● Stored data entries
+---+

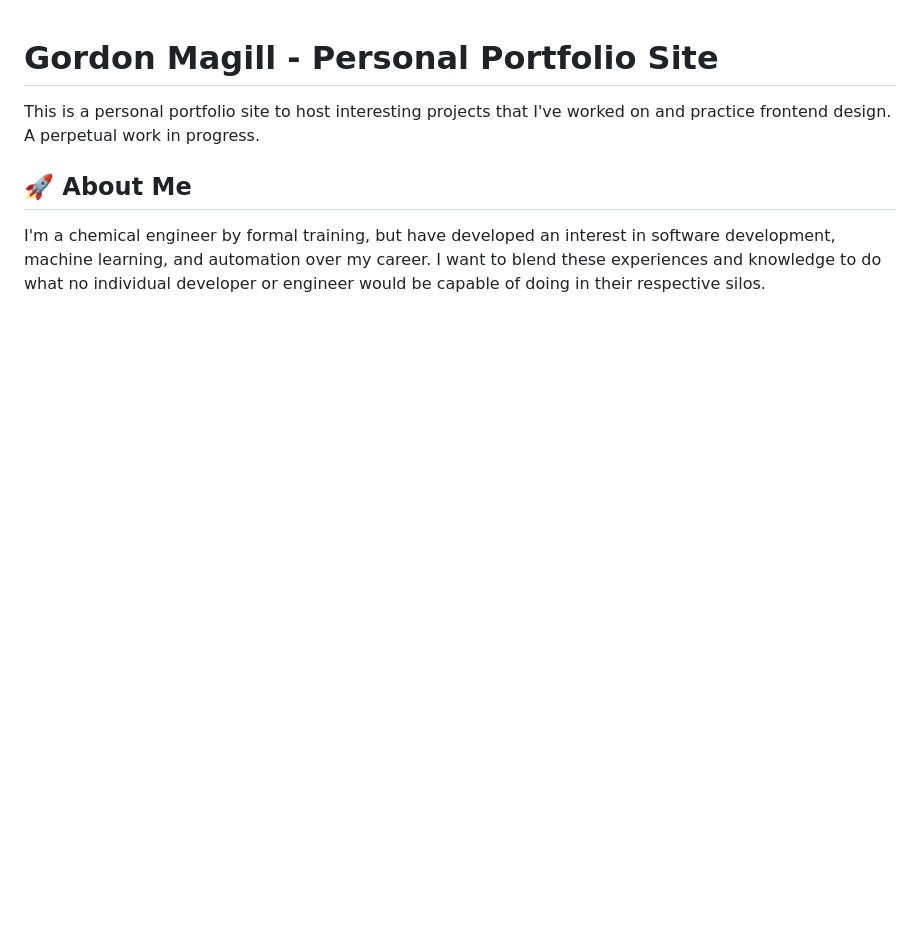
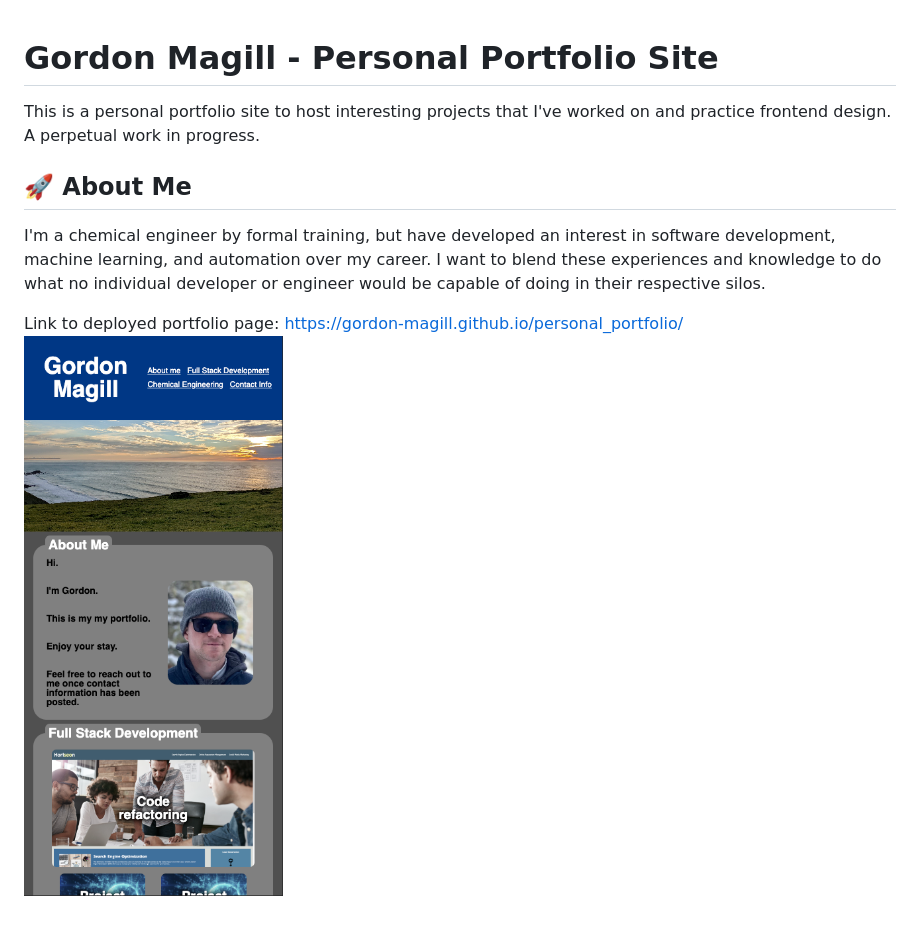
Before and after one commit to Gordon-Magill/personal_portfolio, a Markdown page: README.md, the part around the change. Rendered like a GitHub page; pictures changed too: assets/images/portfolio_screenshot.png (added); blank space fills up the shorter version.

Commit message:
Added screenshot to readme and added non-selected greyscale focusing

```diff
--- a/README.md
+++ b/README.md
@@ -7,3 +7,6 @@ This is a personal portfolio site to host interesting projects that I've worked
 ## 🚀 About Me
 I'm a chemical engineer by formal training, but have developed an interest in software development, machine learning, and automation over my career.
 I want to blend these experiences and knowledge to do what no individual developer or engineer would be capable of doing in their respective silos.
+
+Link to deployed portfolio page: https://gordon-magill.github.io/personal_portfolio/
+![Deployed page](./assets/images/portfolio_screenshot.png)
```
Also changed, not shown: 1 other file.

+---+

● Aim of the exercise
Pictures don't belong in the copy. Restate all the entries exactly.

● Output
Before and after one commit to Gordon-Magill/personal_portfolio, a Markdown page: README.md, the part around the change. Rendered like a GitHub page; pictures changed too: assets/images/portfolio_screenshot.png (added); blank space fills up the shorter version.

Commit message:
Added screenshot to readme and added non-selected greyscale focusing

```diff
--- a/README.md
+++ b/README.md
@@ -7,3 +7,6 @@ This is a personal portfolio site to host interesting projects that I've worked
 ## 🚀 About Me
 I'm a chemical engineer by formal training, but have developed an interest in software development, machine learning, and automation over my career.
 I want to blend these experiences and knowledge to do what no individual developer or engineer would be capable of doing in their respective silos.
+
+Link to deployed portfolio page: https://gordon-magill.github.io/personal_portfolio/
+![Deployed page](./assets/images/portfolio_screenshot.png)
```
Also changed, not shown: 1 other file.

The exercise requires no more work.